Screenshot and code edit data
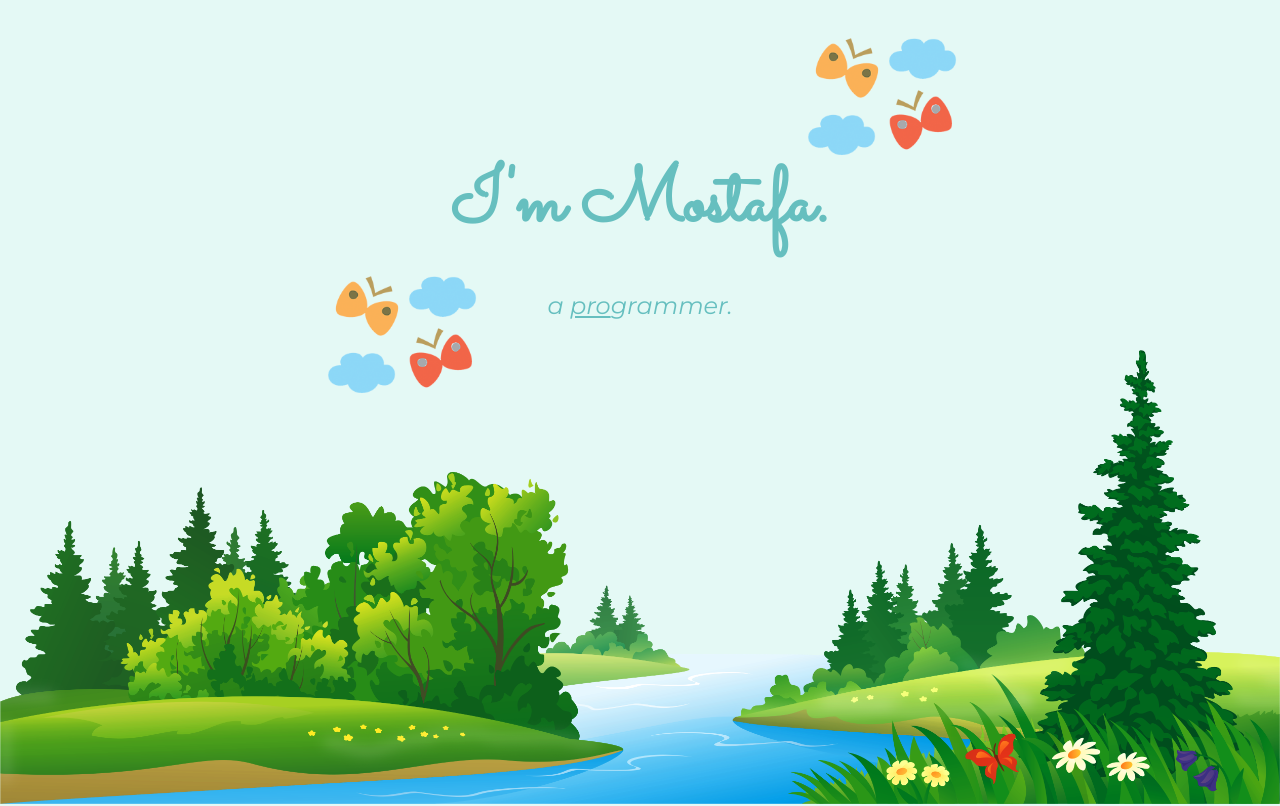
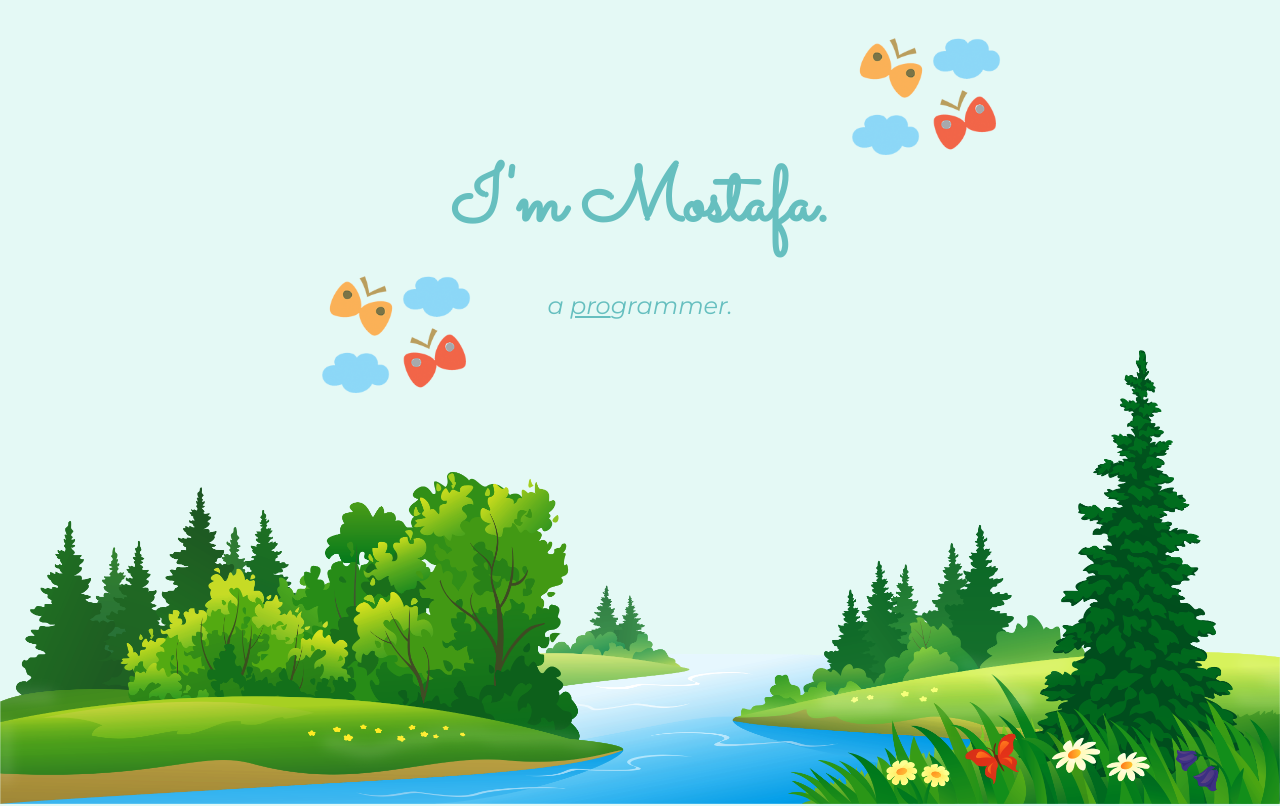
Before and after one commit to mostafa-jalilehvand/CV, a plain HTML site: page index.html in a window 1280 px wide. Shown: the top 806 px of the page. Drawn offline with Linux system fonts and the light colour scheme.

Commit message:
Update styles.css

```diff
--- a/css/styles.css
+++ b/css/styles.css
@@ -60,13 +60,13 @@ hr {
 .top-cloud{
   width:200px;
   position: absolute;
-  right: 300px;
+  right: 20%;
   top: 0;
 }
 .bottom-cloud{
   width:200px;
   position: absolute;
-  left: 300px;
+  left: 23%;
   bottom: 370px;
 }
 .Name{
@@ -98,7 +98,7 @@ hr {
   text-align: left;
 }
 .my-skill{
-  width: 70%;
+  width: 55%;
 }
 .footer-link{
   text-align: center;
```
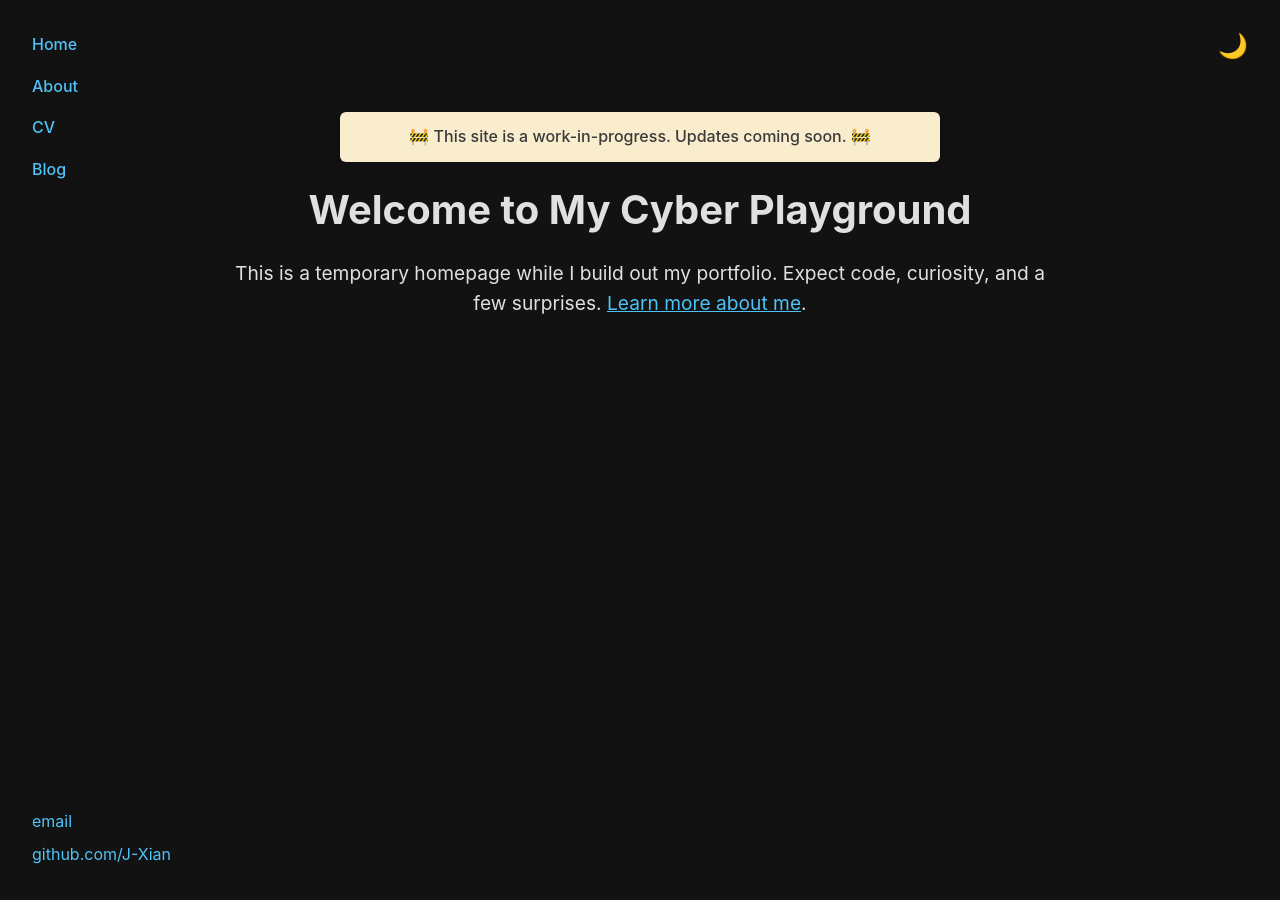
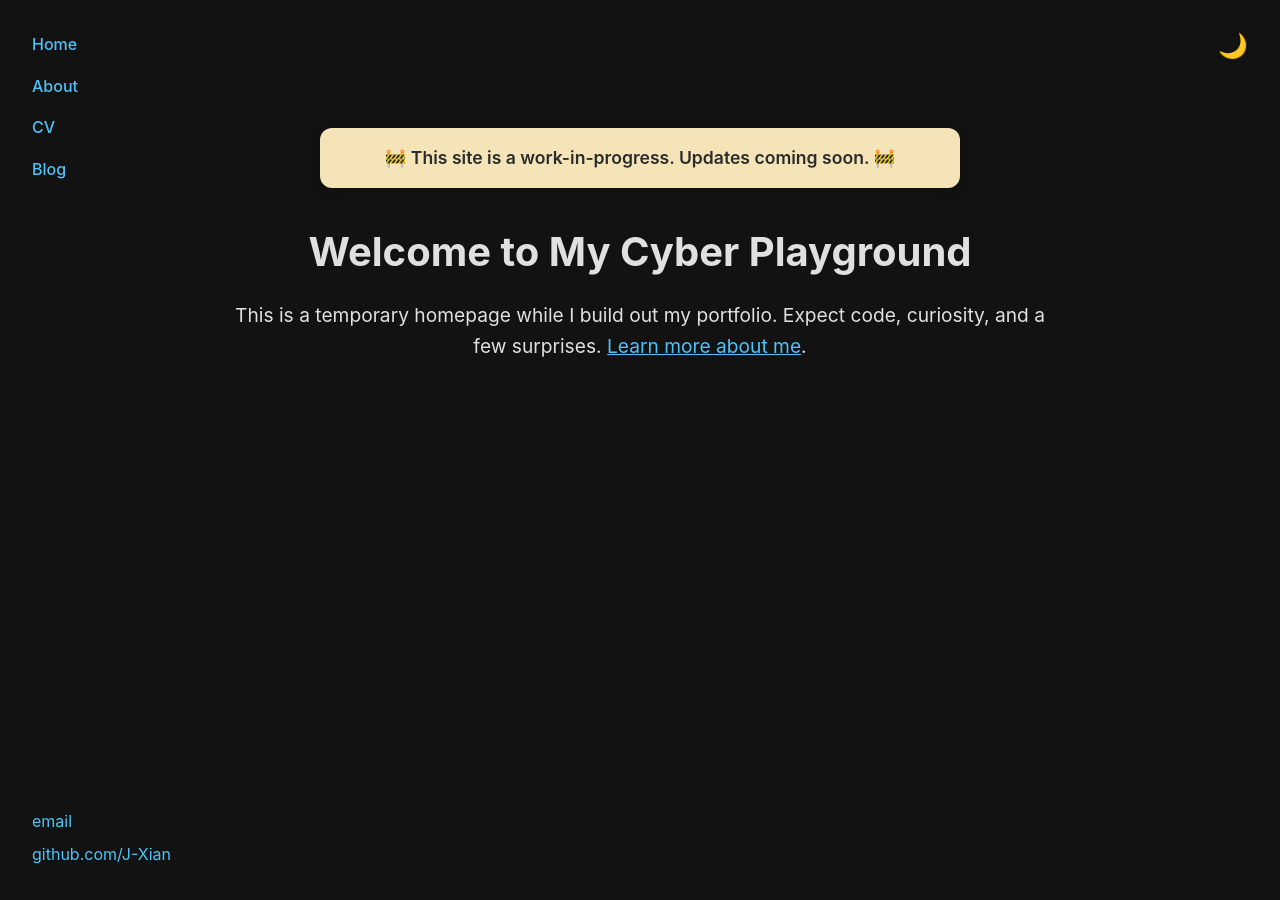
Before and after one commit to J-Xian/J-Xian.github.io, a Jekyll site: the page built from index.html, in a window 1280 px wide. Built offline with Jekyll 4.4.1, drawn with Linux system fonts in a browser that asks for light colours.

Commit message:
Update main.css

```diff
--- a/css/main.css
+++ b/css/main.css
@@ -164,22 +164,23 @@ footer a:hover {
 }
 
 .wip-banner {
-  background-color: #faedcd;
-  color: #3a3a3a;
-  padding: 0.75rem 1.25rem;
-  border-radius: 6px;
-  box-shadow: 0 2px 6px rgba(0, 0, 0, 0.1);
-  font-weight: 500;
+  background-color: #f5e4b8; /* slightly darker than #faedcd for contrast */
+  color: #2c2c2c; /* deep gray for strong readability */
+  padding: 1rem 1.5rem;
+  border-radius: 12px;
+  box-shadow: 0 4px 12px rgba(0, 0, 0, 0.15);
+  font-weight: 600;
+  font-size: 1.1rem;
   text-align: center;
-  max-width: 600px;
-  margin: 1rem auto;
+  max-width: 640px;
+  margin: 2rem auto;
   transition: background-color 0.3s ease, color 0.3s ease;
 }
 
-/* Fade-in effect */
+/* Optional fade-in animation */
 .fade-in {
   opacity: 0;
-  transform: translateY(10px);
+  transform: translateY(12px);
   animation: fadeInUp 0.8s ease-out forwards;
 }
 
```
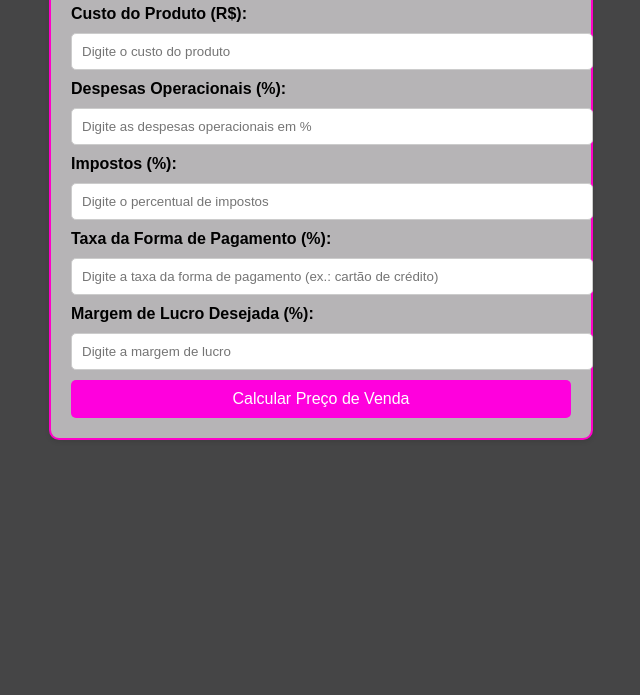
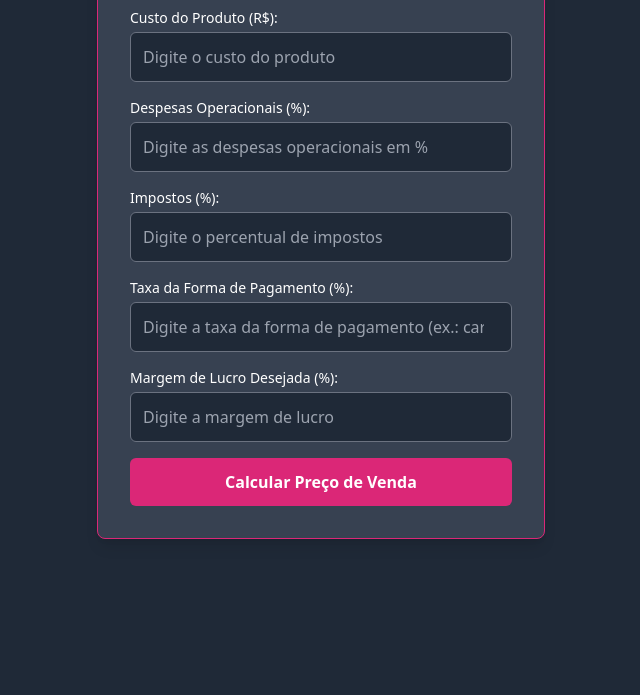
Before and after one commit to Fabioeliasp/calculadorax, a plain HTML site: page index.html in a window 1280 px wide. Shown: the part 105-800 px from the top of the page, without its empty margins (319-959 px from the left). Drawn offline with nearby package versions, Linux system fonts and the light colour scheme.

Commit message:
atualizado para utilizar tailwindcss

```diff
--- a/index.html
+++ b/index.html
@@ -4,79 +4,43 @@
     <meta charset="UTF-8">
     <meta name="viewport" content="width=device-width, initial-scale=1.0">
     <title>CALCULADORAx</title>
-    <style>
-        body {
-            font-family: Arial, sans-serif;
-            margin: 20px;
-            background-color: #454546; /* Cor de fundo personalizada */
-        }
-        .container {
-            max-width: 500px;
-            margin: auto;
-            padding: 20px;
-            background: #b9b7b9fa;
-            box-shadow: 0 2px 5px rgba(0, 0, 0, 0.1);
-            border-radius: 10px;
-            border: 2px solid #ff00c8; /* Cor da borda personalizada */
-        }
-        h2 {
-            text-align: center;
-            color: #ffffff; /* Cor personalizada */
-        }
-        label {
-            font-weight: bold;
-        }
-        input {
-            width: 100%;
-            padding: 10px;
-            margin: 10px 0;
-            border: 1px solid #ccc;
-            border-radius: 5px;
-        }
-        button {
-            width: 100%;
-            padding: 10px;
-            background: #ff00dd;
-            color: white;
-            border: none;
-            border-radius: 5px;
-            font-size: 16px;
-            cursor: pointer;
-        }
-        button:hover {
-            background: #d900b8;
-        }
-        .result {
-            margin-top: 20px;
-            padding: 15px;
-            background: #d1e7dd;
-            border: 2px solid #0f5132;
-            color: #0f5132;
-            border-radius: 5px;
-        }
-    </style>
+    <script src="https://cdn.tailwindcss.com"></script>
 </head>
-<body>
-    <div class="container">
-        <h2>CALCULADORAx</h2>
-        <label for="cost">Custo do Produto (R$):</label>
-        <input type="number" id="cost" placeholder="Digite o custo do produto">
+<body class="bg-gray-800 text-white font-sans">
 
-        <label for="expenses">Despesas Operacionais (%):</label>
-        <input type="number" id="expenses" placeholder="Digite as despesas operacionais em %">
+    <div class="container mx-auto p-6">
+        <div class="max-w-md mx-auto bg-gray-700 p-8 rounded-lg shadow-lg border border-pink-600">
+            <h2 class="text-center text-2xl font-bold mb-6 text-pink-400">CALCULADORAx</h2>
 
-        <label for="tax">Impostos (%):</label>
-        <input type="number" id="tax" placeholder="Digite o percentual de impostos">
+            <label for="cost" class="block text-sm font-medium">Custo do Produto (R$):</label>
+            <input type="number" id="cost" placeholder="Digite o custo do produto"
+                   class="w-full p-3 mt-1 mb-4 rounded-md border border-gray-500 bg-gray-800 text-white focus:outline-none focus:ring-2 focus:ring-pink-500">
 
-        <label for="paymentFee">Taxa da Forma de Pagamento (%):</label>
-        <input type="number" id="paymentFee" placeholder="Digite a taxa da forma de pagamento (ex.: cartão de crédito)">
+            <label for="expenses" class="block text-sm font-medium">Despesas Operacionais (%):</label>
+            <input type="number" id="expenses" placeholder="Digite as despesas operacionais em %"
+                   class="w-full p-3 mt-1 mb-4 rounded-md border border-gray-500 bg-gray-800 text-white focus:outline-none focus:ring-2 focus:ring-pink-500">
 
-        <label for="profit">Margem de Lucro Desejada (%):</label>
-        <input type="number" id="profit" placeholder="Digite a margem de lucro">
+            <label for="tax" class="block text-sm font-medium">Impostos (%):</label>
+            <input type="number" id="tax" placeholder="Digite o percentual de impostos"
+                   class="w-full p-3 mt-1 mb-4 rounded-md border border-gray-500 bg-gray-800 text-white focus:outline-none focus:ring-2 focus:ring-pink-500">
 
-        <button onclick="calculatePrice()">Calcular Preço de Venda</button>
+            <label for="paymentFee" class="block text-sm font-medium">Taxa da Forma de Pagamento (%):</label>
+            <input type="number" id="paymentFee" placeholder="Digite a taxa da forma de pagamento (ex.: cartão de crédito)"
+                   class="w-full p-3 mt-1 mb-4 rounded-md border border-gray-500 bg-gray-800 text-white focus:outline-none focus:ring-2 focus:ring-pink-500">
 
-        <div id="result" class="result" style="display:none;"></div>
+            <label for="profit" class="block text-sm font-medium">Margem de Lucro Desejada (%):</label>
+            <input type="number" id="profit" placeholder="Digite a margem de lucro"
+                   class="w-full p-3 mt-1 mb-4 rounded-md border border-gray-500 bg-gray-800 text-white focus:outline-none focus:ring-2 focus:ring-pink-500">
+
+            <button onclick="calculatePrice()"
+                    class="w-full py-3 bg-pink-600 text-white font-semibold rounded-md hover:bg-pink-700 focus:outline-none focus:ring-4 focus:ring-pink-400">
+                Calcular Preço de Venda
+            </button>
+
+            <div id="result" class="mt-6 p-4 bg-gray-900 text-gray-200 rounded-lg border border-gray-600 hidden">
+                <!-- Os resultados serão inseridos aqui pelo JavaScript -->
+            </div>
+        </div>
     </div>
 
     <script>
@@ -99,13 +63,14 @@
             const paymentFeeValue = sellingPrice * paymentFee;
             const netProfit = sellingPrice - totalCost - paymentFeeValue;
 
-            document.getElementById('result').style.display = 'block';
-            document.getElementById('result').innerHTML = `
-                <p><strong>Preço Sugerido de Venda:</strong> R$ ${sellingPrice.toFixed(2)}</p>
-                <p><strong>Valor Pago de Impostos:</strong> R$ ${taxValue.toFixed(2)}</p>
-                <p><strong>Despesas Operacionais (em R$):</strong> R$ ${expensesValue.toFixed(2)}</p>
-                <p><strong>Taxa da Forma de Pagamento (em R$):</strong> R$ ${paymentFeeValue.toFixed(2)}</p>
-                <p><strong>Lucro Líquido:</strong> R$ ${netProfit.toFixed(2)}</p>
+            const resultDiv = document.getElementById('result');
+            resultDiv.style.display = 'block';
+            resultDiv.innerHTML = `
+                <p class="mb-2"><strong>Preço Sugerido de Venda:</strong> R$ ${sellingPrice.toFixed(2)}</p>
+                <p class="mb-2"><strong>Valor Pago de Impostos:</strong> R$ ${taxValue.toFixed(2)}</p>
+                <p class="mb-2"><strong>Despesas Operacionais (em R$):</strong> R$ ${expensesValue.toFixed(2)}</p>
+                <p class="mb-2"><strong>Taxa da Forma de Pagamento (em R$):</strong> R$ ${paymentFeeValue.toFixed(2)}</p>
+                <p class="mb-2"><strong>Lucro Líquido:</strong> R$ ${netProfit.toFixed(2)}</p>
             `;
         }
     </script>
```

- Your objective -
Determine the number of lines in the entries that contain "color", then write that number alone.

- Response to this exercise -
9